Your boss is allowed to monitor the office with surveillance cameras. This is particularly true in public and common areas. Bathrooms and locker rooms are usually off limits. Recent surveys show that approximately two-thirds of employers are engaging in some type of employee surveillance practices.
Consent to Monitoring:
In California, recording a conversation requires that the party being recorded is asked for his or her consent. In business, that “consent” requires only that the employer give notice of its policy to monitor conversations in advance. Your consent will likely be implied if the boss told you he’s listening in, and you kept on working there.
Everybody’s on Facebook. Your mom, your high school boyfriend. Some of us don’t think twice about checking in at work. In California, your boss cannot ask you for your password to any of your personal social media accounts. No employer may ask, not even to check up on your off duty activities or to “vet” you for employment. But be warned, if you’re Facebooking at work, the boss may see your postings on camera. Just in case, maybe you want to rethink sharing all those sexy photos you took with a co-worker at the beach so everyone at work can see what a great time you had.
Twitter, Snapchat, Instagram:
These platforms, and others like them, are meant to be public. So it’s probably a really good idea not to post anything there that you don’t want the whole world to see. Why give your boss a chance to stumble across that photo of you doing shots with friends the night before you called in sick for the Tuesday morning staff meeting?
If you are on company equipment, the boss can almost always make a case that accessing any communication, image or other data attached to that equipment is perfectly legal.
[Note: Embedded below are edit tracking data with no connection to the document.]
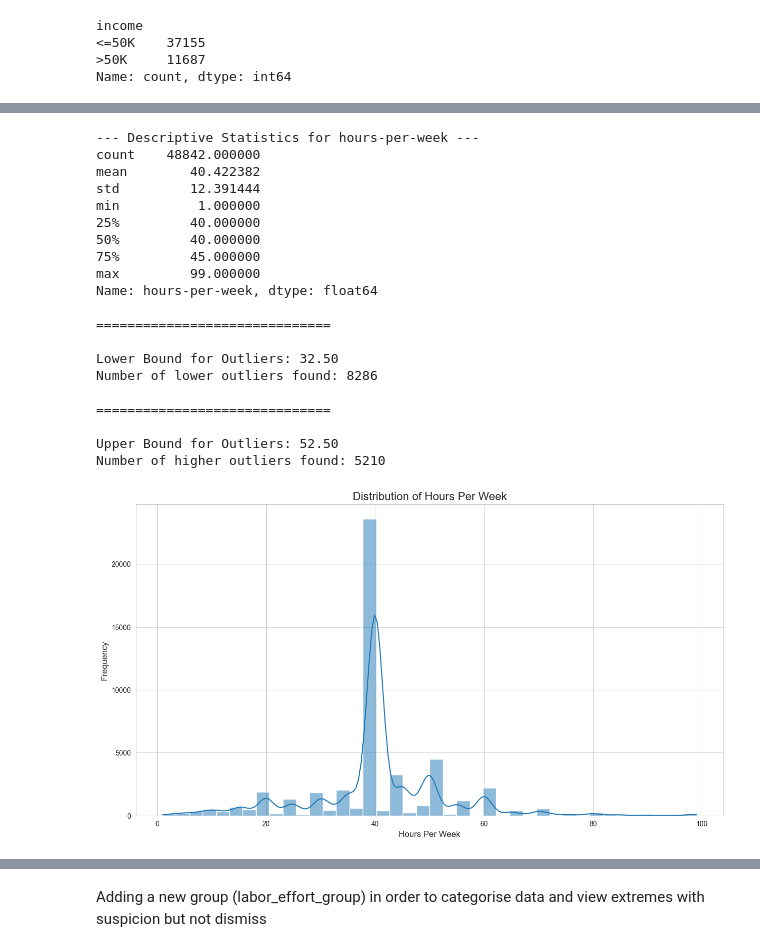
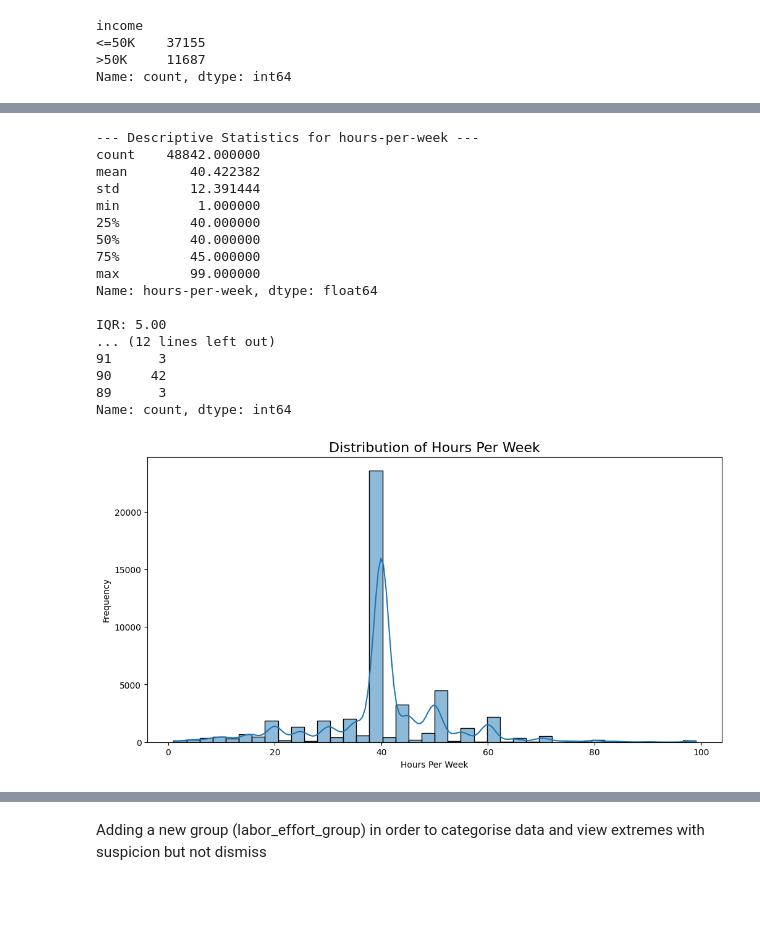
Before and after one commit to zoe05-44/Bias_Auditor, a Jupyter notebook: notebooks/01_eda.ipynb, the cells around one changed output, grey strips where cells are left out. Cells and saved outputs as stored; diff of their text form; code cells hidden in the pictures; blank space fills up the shorter version.

Commit message:
Updated EDA with improved crosstab plotting and analysis

```diff
--- a/notebooks/01_eda.ipynb
+++ b/notebooks/01_eda.ipynb
@@ -116,7 +96,3 @@ df[df['native-country'].isnull()]
 | 48651 | 34 | Private | 143776 | Masters | 14 | Never-married | Prof-specialty | Not-in-family | ... |
 | 48826 | 50 | Local-gov | 139347 | Masters | 14 | Married-civ-spouse | Prof-specialty | Wife | ... |
 274 rows × 15 columns
-# %%
-df['workclass'].fillna('Unknown', inplace=True)
-df['occupation'].fillna('Unknown', inplace=True)
-df['native-country'].fillna('Unknown', inplace=True)
@@ -208,67 +159,45 @@ Name: age, dtype: float64
 # %%
-hours_per_week = df['hours-per-week']
-print("--- Descriptive Statistics for hours-per-week ---")
-print(hours_per_week.describe())
-print("\n" + "="*30 + "\n")
-
-
-#Calculate the Interquartile Range
-Q1 = hours_per_week.quantile(0.25)
-Q3 = hours_per_week.quantile(0.75)
+# Hours per week analysis
+Q1, Q3 = df['hours-per-week'].quantile([0.25, 0.75])
 IQR = Q3 - Q1
-
 
 lower_bound = Q1 - 1.5 * IQR
 upper_bound = Q3 + 1.5 * IQR
 
-#Find the outlier rows
-outliers_lower = df[hours_per_week < lower_bound]
-outliers_higher = df[hours_per_week > upper_bound]
+outliers_lower = df[df['hours-per-week'] < lower_bound]
+outliers_higher = df[df['hours-per-week'] > upper_bound]
 
-print(f"Lower Bound for Outliers: {lower_bound:.2f}")
-print(f"Number of lower outliers found: {len(outliers_lower)}")
+print("--- Descriptive Statistics for hours-per-week ---")
+print(df['hours-per-week'].describe())
+print(f"\nIQR: {IQR:.2f}")
+print(f"Lower Bound: {lower_bound:.2f} | Outliers: {len(outliers_lower)}")
+print(f"Upper Bound: {upper_bound:.2f} | Outliers: {len(outliers_higher)}")
+print("\nTop 10 extreme values:")
+print(df['hours-per-week'].value_counts().sort_index(ascending=False).head(10))
 
-
-print("\n" + "="*30 + "\n")
-
-print(f"Upper Bound for Outliers: {upper_bound:.2f}")
-print(f"Number of higher outliers found: {len(outliers_higher)}")
-
-#Plotting a histogram for better understanding of the data
-sns.set_style("whitegrid")
-
-# Create a figure to draw the plot on
-plt.figure(figsize=(15, 8))
-
-# Generate the histogram for the 'hours-per-week' column
-sns.histplot(hours_per_week, bins=40, kde=True)
-
+# Plot distribution
+plt.figure(figsize=(12, 6))
+sns.histplot(df['hours-per-week'], bins=40, kde=True)
 plt.title('Distribution of Hours Per Week', fontsize=16)
-plt.xlabel('Hours Per Week', fontsize=12)
-plt.ylabel('Frequency', fontsize=12)
-
+plt.xlabel('Hours Per Week')
+plt.ylabel('Frequency')
 plt.show()
-
-print(hours_per_week.value_counts().sort_index(ascending=False).head(10))  # Top 10 most extreme values
 # %% [output]
 --- Descriptive Statistics for hours-per-week ---
 count    48842.000000
 mean        40.422382
 std         12.391444
 min          1.000000
 25%         40.000000
 50%         40.000000
 75%         45.000000
 max         99.000000
 Name: hours-per-week, dtype: float64
 
-==============================
-
-Lower Bound for Outliers: 32.50
-Number of lower outliers found: 8286
-
-==============================
-
-Upper Bound for Outliers: 52.50
-Number of higher outliers found: 5210
+IQR: 5.00
+... (12 lines left out)
+91      3
+90     42
+89      3
+Name: count, dtype: int64
-[figure, old version]
+[figure, new version]
```
Also changed, not shown: parts of 40 cells of this notebook, 4 other files.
That means the employer can see everything you write, post and send. It does not matter where you are using it.
If you are using your own equipment, you have an expectation of privacy that precludes your boss from taking a quick peek at what you do in your off hours. Employers have no lawful right to view these communications. Most likely, they will not attempt to do so.
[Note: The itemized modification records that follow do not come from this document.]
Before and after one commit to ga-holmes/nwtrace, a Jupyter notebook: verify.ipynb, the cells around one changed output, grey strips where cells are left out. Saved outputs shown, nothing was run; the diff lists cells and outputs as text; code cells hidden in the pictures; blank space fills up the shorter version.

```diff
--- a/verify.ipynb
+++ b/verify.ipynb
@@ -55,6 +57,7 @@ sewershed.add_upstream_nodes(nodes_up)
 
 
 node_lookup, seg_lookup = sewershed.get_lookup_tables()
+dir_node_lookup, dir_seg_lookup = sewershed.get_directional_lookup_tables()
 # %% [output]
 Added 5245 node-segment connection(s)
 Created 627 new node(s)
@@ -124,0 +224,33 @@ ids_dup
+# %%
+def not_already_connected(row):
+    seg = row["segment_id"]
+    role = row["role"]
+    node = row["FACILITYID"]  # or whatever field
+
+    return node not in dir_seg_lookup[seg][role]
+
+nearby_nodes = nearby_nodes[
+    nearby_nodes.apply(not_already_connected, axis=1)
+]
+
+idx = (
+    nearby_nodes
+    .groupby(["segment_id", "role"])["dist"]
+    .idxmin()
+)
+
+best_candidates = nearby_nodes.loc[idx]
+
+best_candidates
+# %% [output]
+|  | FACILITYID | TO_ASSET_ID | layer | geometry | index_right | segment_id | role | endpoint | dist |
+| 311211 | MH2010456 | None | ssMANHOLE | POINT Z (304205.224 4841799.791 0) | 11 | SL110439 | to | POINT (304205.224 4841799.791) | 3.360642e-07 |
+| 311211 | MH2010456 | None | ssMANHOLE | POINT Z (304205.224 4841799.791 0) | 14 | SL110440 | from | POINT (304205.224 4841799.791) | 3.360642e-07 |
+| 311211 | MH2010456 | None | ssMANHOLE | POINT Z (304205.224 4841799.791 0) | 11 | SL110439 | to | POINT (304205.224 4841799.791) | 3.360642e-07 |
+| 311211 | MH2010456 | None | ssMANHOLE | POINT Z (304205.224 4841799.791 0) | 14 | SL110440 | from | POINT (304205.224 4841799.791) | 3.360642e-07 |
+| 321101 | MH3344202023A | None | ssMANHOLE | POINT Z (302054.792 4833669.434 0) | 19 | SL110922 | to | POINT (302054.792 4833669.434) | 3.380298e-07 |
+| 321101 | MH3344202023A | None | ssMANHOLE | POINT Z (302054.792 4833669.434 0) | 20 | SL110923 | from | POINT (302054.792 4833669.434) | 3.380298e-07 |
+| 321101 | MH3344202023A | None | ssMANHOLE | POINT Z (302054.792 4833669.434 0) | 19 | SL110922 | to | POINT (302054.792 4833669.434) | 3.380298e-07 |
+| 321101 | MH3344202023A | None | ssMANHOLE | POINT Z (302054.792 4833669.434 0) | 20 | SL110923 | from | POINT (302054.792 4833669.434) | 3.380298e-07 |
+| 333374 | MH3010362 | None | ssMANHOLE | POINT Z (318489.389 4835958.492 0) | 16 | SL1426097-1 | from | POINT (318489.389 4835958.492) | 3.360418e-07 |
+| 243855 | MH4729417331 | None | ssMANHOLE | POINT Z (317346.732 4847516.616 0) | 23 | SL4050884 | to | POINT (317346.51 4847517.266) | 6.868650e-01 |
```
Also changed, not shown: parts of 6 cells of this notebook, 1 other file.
Storing of Evidence:
Employees who are being subjected to workplace discrimination and/or harassment should use caution discussing any of these claims over company equipment. An exception would be for the purpose of informing HR of the discrimination and cooperating in a subsequent investigation. If you are making a record of the discrimination, be sure to save those suggestive or racially charged emails to a personal device. These claims have a way of heating up. If you find out you’ve been fired for reporting that handsy boss to HR, he can take back his equipment in a heartbeat. There goes your carefully stored evidence.
Although your lawyer will warn the company against spoliation, (a fancy word for destroying evidence) we all know things can disappear. Your employer might have “a hard drive problem that corrupted the data by accident.” Make your record by saving the files to a pdf. Store the information on a thumb drive you own. Remember not to take any information that rightfully belongs to the company. This would include sensitive work-related emails or corporate documents. That can result in fines, or in rare cases, actual time in the slammer.
Final Words of Caution:
With our personal lives bleeding ever more regularly into “The Cloud.” Nothing is really private anymore. Protect yourself from unwanted intrusion by the watchful eyes of The Man to whatever extent you can. Think about what you share socially and who might see it. Don’t trash the boss in ways that can be overheard or recorded. Remember to post those racy beach photos for “friends only” viewing. Privacy settings, people, that’s what they’re there for. You never know when something you posted in private will be ripped from your personal cloud storage by a twisted hacker who lurks in the darkest part of the Dark Web, for immediate publication by Wikileaks. And you thought your life wasn’t exciting enough…
If you are in need of legal advice about any of the issues raised in this post, we at Lazear Mack are ready to help you fight for your rights. Just don’t make our job impossible by updating your status photo after downing multiple shots of tequila.
Lazear Mack, LLP
Employment Law Attorneys
436 14th Street, Suite 1117